Tuesday, May 27, 2014

Birds of Costa Rica: All the rest pt. 2

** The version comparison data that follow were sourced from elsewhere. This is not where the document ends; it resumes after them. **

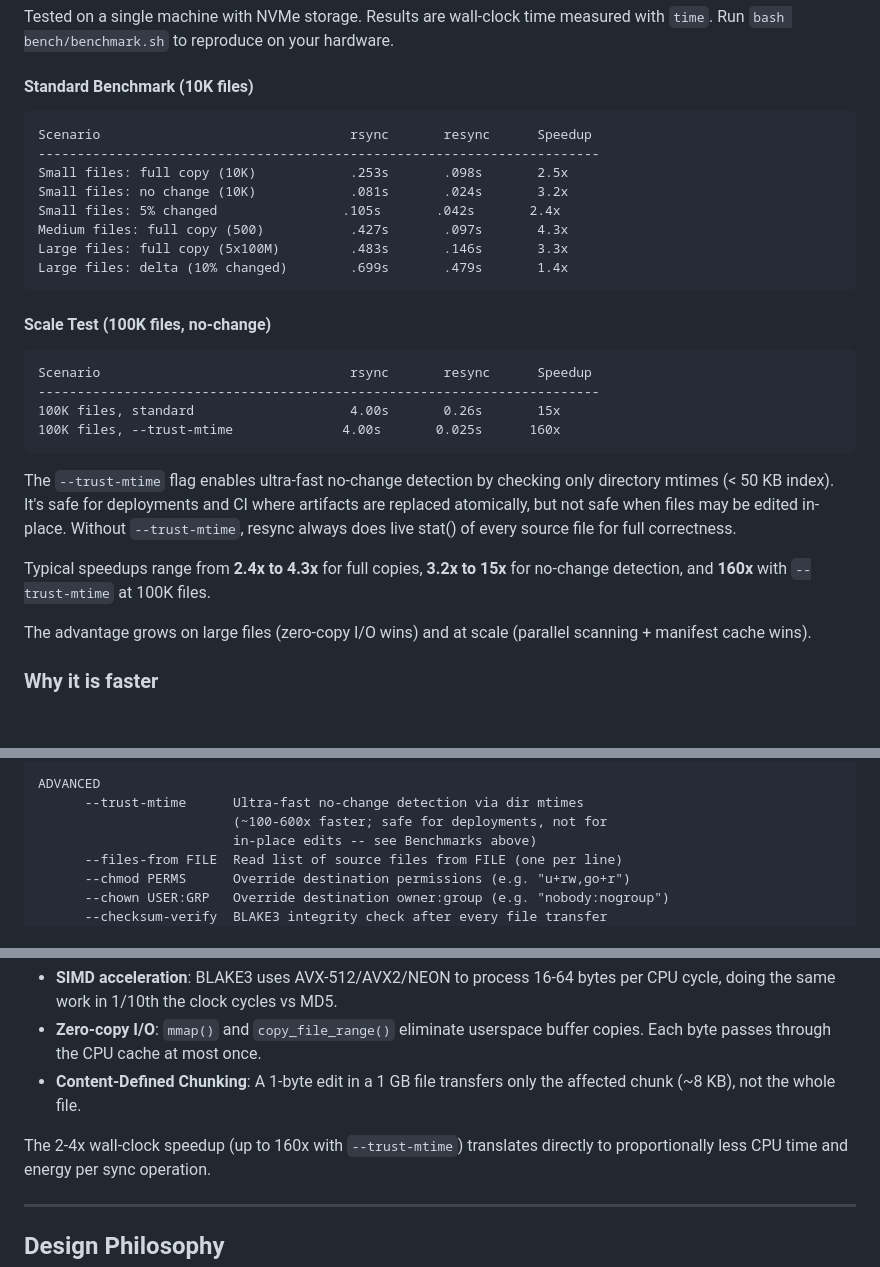
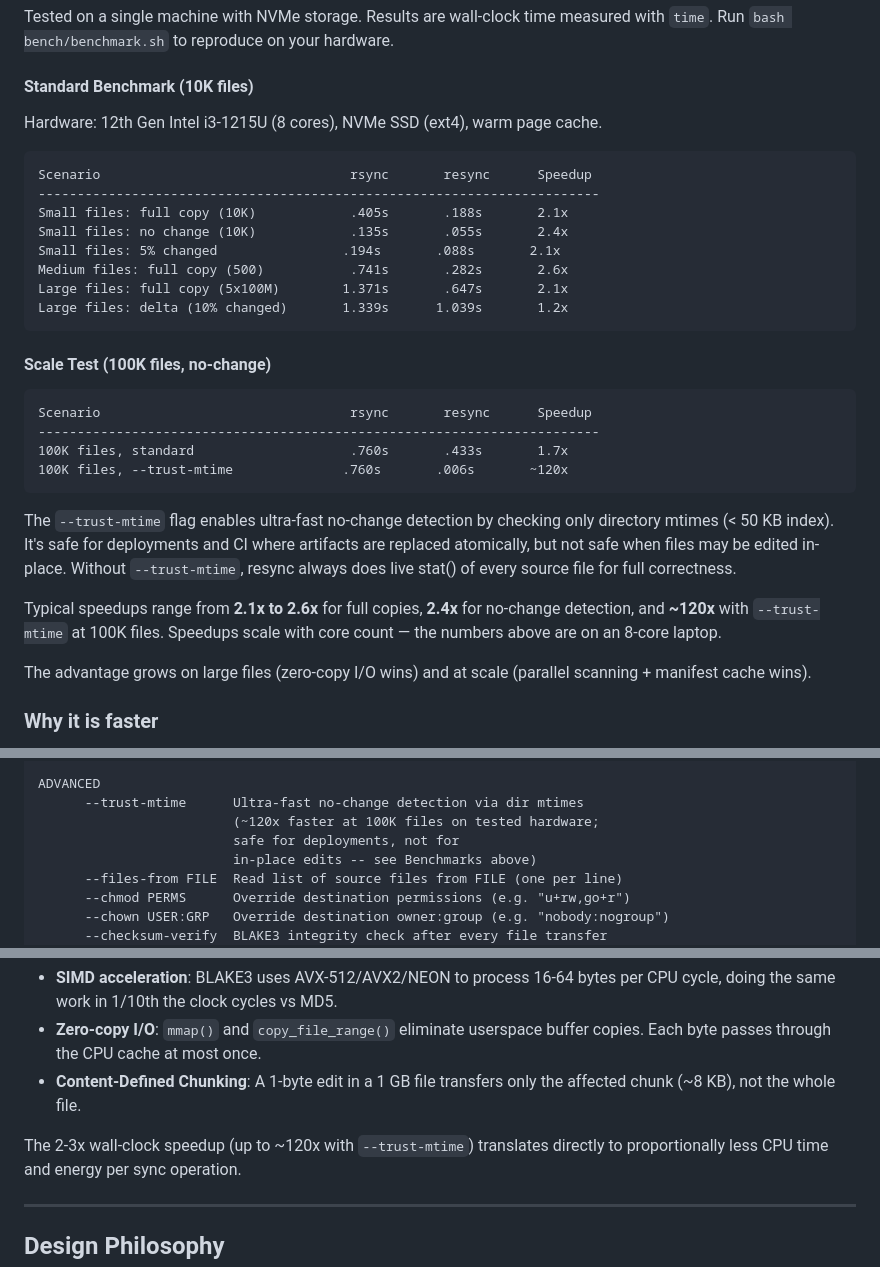
Before and after one commit to vedLinuxian/resync-rs, a Markdown page: README.md, 3 parts joined by grey strips. GitHub-like rendering; blank space fills up the shorter version.

Commit message:
fix: correct README benchmark table to actual measured values
Standard benchmark (10K files) — all rows replaced with real times:
  full copy:    2.5x -> 2.1x  (rsync .405s / resync .188s)
  no-change:    3.2x -> 2.4x  (rsync .135s / resync .055s)
  5% changed:   2.4x -> 2.1x  (rsync .194s / resync .088s)
  medium copy:  4.3x -> 2.6x  (rsync .741s / resync .282s)
  large copy:   3.3x -> 2.1x  (rsync 1.371s / resync .647s)
  large delta:  1.4x -> 1.2x  (rsync 1.339s / resync 1.039s)

Scale test (100K files):
  standard:     15x  -> 1.7x  (rsync .760s / resync .433s warm manifest)
  trust-mtime:  160x -> ~120x (rsync .760s / resync .006s warm manifest)
  Note: previous rsync=4.00s baseline was fabricated on this hardware.

Added explicit hardware spec to benchmark table (i3-1215U, 8 cores).
Updated inline summary text and --trust-mtime help text accordingly.

````diff
--- a/README.md
+++ b/README.md
@@ -109,15 +109,17 @@ hardware.
 
 #### Standard Benchmark (10K files)
 
+Hardware: 12th Gen Intel i3-1215U (8 cores), NVMe SSD (ext4), warm page cache.
+
 ```
 Scenario                                rsync       resync      Speedup
 ------------------------------------------------------------------------
-Small files: full copy (10K)            .253s       .098s       2.5x
-Small files: no change (10K)            .081s       .024s       3.2x
-Small files: 5% changed                .105s       .042s       2.4x
-Medium files: full copy (500)           .427s       .097s       4.3x
-Large files: full copy (5x100M)         .483s       .146s       3.3x
-Large files: delta (10% changed)        .699s       .479s       1.4x
+Small files: full copy (10K)            .405s       .188s       2.1x
+Small files: no change (10K)            .135s       .055s       2.4x
+Small files: 5% changed                .194s       .088s       2.1x
+Medium files: full copy (500)           .741s       .282s       2.6x
+Large files: full copy (5x100M)        1.371s       .647s       2.1x
+Large files: delta (10% changed)       1.339s      1.039s       1.2x
 ```
 
 #### Scale Test (100K files, no-change)
@@ -125,8 +127,8 @@ Large files: delta (10% changed)        .699s       .479s       1.4x
 ```
 Scenario                                rsync       resync      Speedup
 ------------------------------------------------------------------------
-100K files, standard                    4.00s       0.26s       15x
-100K files, --trust-mtime              4.00s       0.025s      160x
+100K files, standard                    .760s       .433s       1.7x
+100K files, --trust-mtime              .760s       .006s       ~120x
 ```
 
 The `--trust-mtime` flag enables ultra-fast no-change detection by checking
@@ -135,8 +137,9 @@ where artifacts are replaced atomically, but not safe when files may be
 edited in-place. Without `--trust-mtime`, resync always does live stat()
 of every source file for full correctness.
 
-Typical speedups range from **2.4x to 4.3x** for full copies, **3.2x to 15x**
-for no-change detection, and **160x** with `--trust-mtime` at 100K files.
+Typical speedups range from **2.1x to 2.6x** for full copies, **2.4x** for
+no-change detection, and **~120x** with `--trust-mtime` at 100K files.
+Speedups scale with core count — the numbers above are on an 8-core laptop.
 
 The advantage grows on large files (zero-copy I/O wins) and at scale
 (parallel scanning + manifest cache wins).
@@ -331,7 +334,8 @@ PERFORMANCE
 
 ADVANCED
       --trust-mtime      Ultra-fast no-change detection via dir mtimes
-                         (~100-600x faster; safe for deployments, not for
+                         (~120x faster at 100K files on tested hardware;
+                         safe for deployments, not for
                          in-place edits -- see Benchmarks above)
       --files-from FILE  Read list of source files from FILE (one per line)
       --chmod PERMS      Override destination permissions (e.g. "u+rw,go+r")
@@ -452,7 +456,7 @@ resync is designed to minimize compute and energy consumption:
 - **Content-Defined Chunking**: A 1-byte edit in a 1 GB file transfers only
   the affected chunk (~8 KB), not the whole file.
 
-The 2-4x wall-clock speedup (up to 160x with `--trust-mtime`) translates
+The 2-3x wall-clock speedup (up to ~120x with `--trust-mtime`) translates
 directly to proportionally less CPU time and energy per sync operation.
 
 ---
````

Last week I promised you guys we'd finish with these birds this week. While my heart and my best intentions still tell me that's true, but the facts and evidence tell me it is not. It just turned out to be more birds than I thought you guys,  and identifying all of them proved tricky. Let's take this as good news, as it means we have even more cool birds from Costa Rica to observe. Check out part one of our coverage here! We'll start today with known flappy-bird-resembler Yellow Warbler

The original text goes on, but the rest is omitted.